— Work instructions —
Repeat all the data word for word.

— Data to examine —
━━━━━━━━━━

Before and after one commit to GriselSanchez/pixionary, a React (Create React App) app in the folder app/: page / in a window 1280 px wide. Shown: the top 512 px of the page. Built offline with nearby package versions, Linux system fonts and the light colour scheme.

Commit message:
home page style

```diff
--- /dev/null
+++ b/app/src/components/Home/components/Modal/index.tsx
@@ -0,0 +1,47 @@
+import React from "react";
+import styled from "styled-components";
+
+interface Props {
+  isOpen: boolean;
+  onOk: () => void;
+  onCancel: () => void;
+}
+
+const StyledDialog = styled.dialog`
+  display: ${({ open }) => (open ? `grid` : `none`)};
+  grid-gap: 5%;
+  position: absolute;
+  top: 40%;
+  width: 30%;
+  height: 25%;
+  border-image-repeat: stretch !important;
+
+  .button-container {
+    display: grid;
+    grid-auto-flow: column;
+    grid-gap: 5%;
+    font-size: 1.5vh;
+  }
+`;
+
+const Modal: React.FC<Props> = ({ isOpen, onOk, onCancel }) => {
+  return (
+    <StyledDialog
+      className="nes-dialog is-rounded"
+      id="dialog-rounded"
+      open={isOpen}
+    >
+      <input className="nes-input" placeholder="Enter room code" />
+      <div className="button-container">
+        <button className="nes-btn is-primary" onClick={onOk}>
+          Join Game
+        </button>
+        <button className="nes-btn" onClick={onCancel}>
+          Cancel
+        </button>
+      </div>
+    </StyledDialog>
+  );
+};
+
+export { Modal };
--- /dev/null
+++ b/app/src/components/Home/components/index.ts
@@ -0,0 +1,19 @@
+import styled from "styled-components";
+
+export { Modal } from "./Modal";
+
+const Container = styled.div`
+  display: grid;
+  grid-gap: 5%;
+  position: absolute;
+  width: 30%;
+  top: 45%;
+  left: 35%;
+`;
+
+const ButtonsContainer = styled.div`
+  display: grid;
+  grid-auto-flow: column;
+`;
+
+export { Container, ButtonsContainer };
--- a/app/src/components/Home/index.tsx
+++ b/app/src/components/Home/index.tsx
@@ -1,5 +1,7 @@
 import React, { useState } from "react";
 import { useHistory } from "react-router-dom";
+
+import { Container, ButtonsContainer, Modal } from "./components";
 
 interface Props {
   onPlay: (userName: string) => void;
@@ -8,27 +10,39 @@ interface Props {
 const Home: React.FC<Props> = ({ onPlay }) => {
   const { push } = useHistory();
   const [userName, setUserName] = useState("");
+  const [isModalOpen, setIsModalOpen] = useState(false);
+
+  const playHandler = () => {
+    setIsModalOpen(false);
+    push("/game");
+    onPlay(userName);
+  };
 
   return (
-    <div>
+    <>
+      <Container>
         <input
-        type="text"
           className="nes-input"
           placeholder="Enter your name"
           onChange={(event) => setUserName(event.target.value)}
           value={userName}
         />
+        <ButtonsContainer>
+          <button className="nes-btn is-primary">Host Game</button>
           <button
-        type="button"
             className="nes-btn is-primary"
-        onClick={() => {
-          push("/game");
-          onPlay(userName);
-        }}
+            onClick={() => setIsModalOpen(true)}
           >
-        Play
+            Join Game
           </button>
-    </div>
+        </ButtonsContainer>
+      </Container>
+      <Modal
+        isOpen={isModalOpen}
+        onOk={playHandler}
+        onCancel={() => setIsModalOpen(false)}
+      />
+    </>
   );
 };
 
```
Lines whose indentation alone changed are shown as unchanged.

━━━━━━━━━━

— Finished task —
Before and after one commit to GriselSanchez/pixionary, a React (Create React App) app in the folder app/: page / in a window 1280 px wide. Shown: the top 512 px of the page. Built offline with nearby package versions, Linux system fonts and the light colour scheme.

Commit message:
home page style

```diff
--- /dev/null
+++ b/app/src/components/Home/components/Modal/index.tsx
@@ -0,0 +1,47 @@
+import React from "react";
+import styled from "styled-components";
+
+interface Props {
+  isOpen: boolean;
+  onOk: () => void;
+  onCancel: () => void;
+}
+
+const StyledDialog = styled.dialog`
+  display: ${({ open }) => (open ? `grid` : `none`)};
+  grid-gap: 5%;
+  position: absolute;
+  top: 40%;
+  width: 30%;
+  height: 25%;
+  border-image-repeat: stretch !important;
+
+  .button-container {
+    display: grid;
+    grid-auto-flow: column;
+    grid-gap: 5%;
+    font-size: 1.5vh;
+  }
+`;
+
+const Modal: React.FC<Props> = ({ isOpen, onOk, onCancel }) => {
+  return (
+    <StyledDialog
+      className="nes-dialog is-rounded"
+      id="dialog-rounded"
+      open={isOpen}
+    >
+      <input className="nes-input" placeholder="Enter room code" />
+      <div className="button-container">
+        <button className="nes-btn is-primary" onClick={onOk}>
+          Join Game
+        </button>
+        <button className="nes-btn" onClick={onCancel}>
+          Cancel
+        </button>
+      </div>
+    </StyledDialog>
+  );
+};
+
+export { Modal };
--- /dev/null
+++ b/app/src/components/Home/components/index.ts
@@ -0,0 +1,19 @@
+import styled from "styled-components";
+
+export { Modal } from "./Modal";
+
+const Container = styled.div`
+  display: grid;
+  grid-gap: 5%;
+  position: absolute;
+  width: 30%;
+  top: 45%;
+  left: 35%;
+`;
+
+const ButtonsContainer = styled.div`
+  display: grid;
+  grid-auto-flow: column;
+`;
+
+export { Container, ButtonsContainer };
--- a/app/src/components/Home/index.tsx
+++ b/app/src/components/Home/index.tsx
@@ -1,5 +1,7 @@
 import React, { useState } from "react";
 import { useHistory } from "react-router-dom";
+
+import { Container, ButtonsContainer, Modal } from "./components";
 
 interface Props {
   onPlay: (userName: string) => void;
@@ -8,27 +10,39 @@ interface Props {
 const Home: React.FC<Props> = ({ onPlay }) => {
   const { push } = useHistory();
   const [userName, setUserName] = useState("");
+  const [isModalOpen, setIsModalOpen] = useState(false);
+
+  const playHandler = () => {
+    setIsModalOpen(false);
+    push("/game");
+    onPlay(userName);
+  };
 
   return (
-    <div>
+    <>
+      <Container>
         <input
-        type="text"
           className="nes-input"
           placeholder="Enter your name"
           onChange={(event) => setUserName(event.target.value)}
           value={userName}
         />
+        <ButtonsContainer>
+          <button className="nes-btn is-primary">Host Game</button>
           <button
-        type="button"
             className="nes-btn is-primary"
-        onClick={() => {
-          push("/game");
-          onPlay(userName);
-        }}
+            onClick={() => setIsModalOpen(true)}
           >
-        Play
+            Join Game
           </button>
-    </div>
+        </ButtonsContainer>
+      </Container>
+      <Modal
+        isOpen={isModalOpen}
+        onOk={playHandler}
+        onCancel={() => setIsModalOpen(false)}
+      />
+    </>
   );
 };
 
```
Lines whose indentation alone changed are shown as unchanged.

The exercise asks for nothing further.